clock menu more-arrow no yes

Filed under:

Bengals attended Tennessee at Chattanooga pro day

New, comments

UTC’s Keionta Davis is an impressively productive defensive end in this year’s NFL Draft.

NFL: Combine Trevor Ruszkowski-USA TODAY Sports

The University of Tennessee at Chattanooga may not be the first school you think of when considering college football, but the university has produced respectable results in recent years. In addition to sending future Hall of Famer Terrell Owens to the NFL, they have absolutely dominated as a member of the Division I-AA Southern Conference in recent years. This year, offensive guard Corey Levin and defensive end Keionta Davis are the school’s top prospects for the NFL Draft.

According to Walter Football, the Bengals met with Davis at UTC’s Pro Day.

You have to admire Davis’ conviction, as he could have left UTC to play at a few FBS schools who sent him late offers. But, he appreciated UTC’s willingness to look past his high school knee injury, rewarding them with an absolutely astounding career (132 tackles, 43 for a loss, 19 pass deflections, eight forced fumbles, four fumble recoveries, 31 sacks). NFL scouts have been watching him since his electrifying junior year, so he is virtually guaranteed to be picked up at some point by the end of Day 3 of the 2017 NFL Draft.

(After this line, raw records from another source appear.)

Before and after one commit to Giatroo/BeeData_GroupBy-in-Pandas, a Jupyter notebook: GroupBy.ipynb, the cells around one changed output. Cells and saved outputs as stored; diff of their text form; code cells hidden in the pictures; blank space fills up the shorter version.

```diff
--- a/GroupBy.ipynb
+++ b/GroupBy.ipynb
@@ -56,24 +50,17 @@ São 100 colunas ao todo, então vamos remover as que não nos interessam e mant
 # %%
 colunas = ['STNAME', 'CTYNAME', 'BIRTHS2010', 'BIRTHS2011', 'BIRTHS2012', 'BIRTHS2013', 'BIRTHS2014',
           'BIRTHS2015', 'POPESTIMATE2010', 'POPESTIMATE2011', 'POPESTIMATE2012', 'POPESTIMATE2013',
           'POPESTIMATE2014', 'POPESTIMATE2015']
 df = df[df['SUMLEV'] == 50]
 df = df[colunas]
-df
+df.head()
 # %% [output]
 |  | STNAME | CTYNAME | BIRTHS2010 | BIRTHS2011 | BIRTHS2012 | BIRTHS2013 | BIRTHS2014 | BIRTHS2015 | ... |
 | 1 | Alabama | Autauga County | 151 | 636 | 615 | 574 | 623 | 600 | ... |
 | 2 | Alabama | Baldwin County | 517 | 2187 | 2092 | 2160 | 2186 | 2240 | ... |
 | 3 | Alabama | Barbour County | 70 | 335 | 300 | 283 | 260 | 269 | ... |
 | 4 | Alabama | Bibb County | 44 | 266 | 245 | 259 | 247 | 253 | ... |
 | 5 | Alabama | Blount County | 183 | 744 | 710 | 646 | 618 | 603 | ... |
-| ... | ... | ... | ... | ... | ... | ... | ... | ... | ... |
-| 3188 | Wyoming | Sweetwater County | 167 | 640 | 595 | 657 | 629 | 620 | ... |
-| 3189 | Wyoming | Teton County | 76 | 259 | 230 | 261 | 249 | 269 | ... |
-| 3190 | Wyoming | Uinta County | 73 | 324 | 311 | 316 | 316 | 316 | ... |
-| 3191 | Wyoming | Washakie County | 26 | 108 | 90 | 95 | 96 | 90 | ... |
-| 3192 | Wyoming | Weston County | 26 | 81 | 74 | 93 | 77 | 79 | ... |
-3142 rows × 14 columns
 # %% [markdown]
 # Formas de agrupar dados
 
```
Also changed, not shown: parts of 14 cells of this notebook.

Davis is exactly the kind of player the Bengals love. He’s strong, determined, uses hardships to his advantage and rewards loyalty with every ounce of production he can possibly provide. As a defensive end, his compact, powerful frame and 34 inch arm length translates perfectly to the Bengals’ 4-3 defensive system. He hits hard and puts effort into every single play to make sure the ball carrier comes down.

At his pro day, he ran the 40-yard dash in 4.67 seconds, which would have tied for eighth among the defensive linemen at the combine. He had a 37-inch vertical and 30 reps on the 225-pound bench press, that would have been third and fourth at the Combine, respectively. He did not take part in most of the Combine drills.

Unfortunately, as hard of a worker and player as he is, his technique can betray him. He lacks the quick twitch and positional fluidity that it takes to be a great defensive end in the NFL. His hips can be stiff and his burst is questionable. But, his work ethic and production might be enough to reward him with a spot on a roster, where he will have plenty of opportunity to work with NFL coaches who can help him refine the more questionable areas of his technique.

The Bengals also may have caught a glimpse of Levin at UTC’s Pro Day, although he was certainly not their primary focus. Following the departure of Kevin Zeitler to the Cleveland Browns this offseason, offensive guard is a position that is suddenly something for the Bengals to think about. Andre Smith is expected to challenge for the starting spot with T.J. Johnson and Christian Westerman pushing to fill the starting role. Levin would fit in as another backup to groom in Cincinnati.

An athletic and patient offensive guard with solid hand placement with functional awareness, Levin is a bit undersized for the guard position. However, his balance and core strength could lend well to a role as a backup offensive guard who can swing in to cover at center if necessary. He could stand to be more decisive with his punch and will need to work on his drive strength at the NFL level, but overall he is a solid offensive guard prospect who could stick on the Bengals’ roster for his flexibility and core strength.

Davis fits the Bengals’ prototype for defensive end but the team probably won’t want to pick him up before the sixth round, where they can afford to cut their losses if he cannot overcome his slow start and unrefined technique. However, if he can, the Bengals will be thrilled to work with a prospect with his dedication and character, in addition to the kind of production he is known to be capable of.